(GOAL OF THE EXERCISE) Only the text of the records below belongs in the answer, copied exactly, with pictures omitted.

(INPUT)
# # # # #

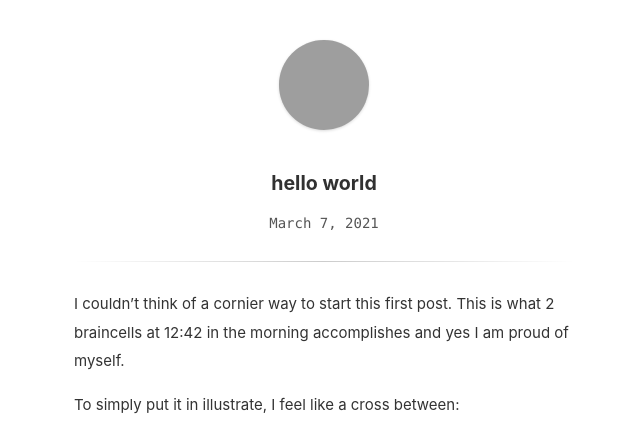
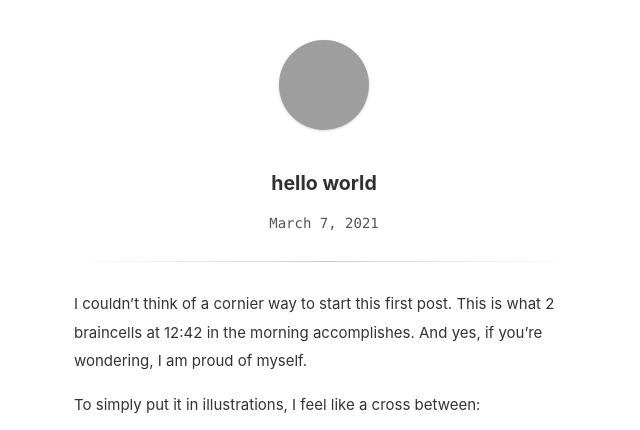
Before and after one commit to june-xu/june-xu.github.io, a Jekyll site: the page built from _posts/2021-03-07-hello-world.markdown, in a window 1280 px wide, cut to the strip 0-430 px from the top of the page. Shown: the whole strip, without its empty margins (316-956 px from the left). Built offline with Jekyll 4.4.1, drawn with Linux system fonts in a browser that asks for light colours; grey boxes are pictures that could not be loaded.

```diff
--- /dev/null
+++ b/CNAME
@@ -0,0 +1 @@
+www.juneaftermay.com
--- a/_posts/2021-03-07-hello-world.markdown
+++ b/_posts/2021-03-07-hello-world.markdown
@@ -5,9 +5,9 @@ date: 2021-03-07 00:27:15 -0500
 ---
 
 
-I couldn't think of a cornier way to start this first post. This is what 2 braincells at 12:42 in the morning accomplishes and yes I am proud of myself.
+I couldn't think of a cornier way to start this first post. This is what 2 braincells at 12:42 in the morning accomplishes. And yes, if you're wondering, I am proud of myself.
 
-To simply put it in illustrate, I feel like a cross between:
+To simply put it in illustrations, I feel like a cross between:
 
 <img src="https://media.giphy.com/media/xT8qBvH1pAhtfSx52U/source.gif" width="150" height="70" style="padding-right: 30px"/> **and**
 <img src="https://media.giphy.com/media/BfbfXKq8Ozo4w/giphy.gif" width="130" height="100" style="padding-left: 30px"/>
```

# # # # #

(SOLUTION FOR THIS PROBLEM)
Before and after one commit to june-xu/june-xu.github.io, a Jekyll site: the page built from _posts/2021-03-07-hello-world.markdown, in a window 1280 px wide, cut to the strip 0-430 px from the top of the page. Shown: the whole strip, without its empty margins (316-956 px from the left). Built offline with Jekyll 4.4.1, drawn with Linux system fonts in a browser that asks for light colours; grey boxes are pictures that could not be loaded.

```diff
--- /dev/null
+++ b/CNAME
@@ -0,0 +1 @@
+www.juneaftermay.com
--- a/_posts/2021-03-07-hello-world.markdown
+++ b/_posts/2021-03-07-hello-world.markdown
@@ -5,9 +5,9 @@ date: 2021-03-07 00:27:15 -0500
 ---
 
 
-I couldn't think of a cornier way to start this first post. This is what 2 braincells at 12:42 in the morning accomplishes and yes I am proud of myself.
+I couldn't think of a cornier way to start this first post. This is what 2 braincells at 12:42 in the morning accomplishes. And yes, if you're wondering, I am proud of myself.
 
-To simply put it in illustrate, I feel like a cross between:
+To simply put it in illustrations, I feel like a cross between:
 
 <img src="https://media.giphy.com/media/xT8qBvH1pAhtfSx52U/source.gif" width="150" height="70" style="padding-right: 30px"/> **and**
 <img src="https://media.giphy.com/media/BfbfXKq8Ozo4w/giphy.gif" width="130" height="100" style="padding-left: 30px"/>
```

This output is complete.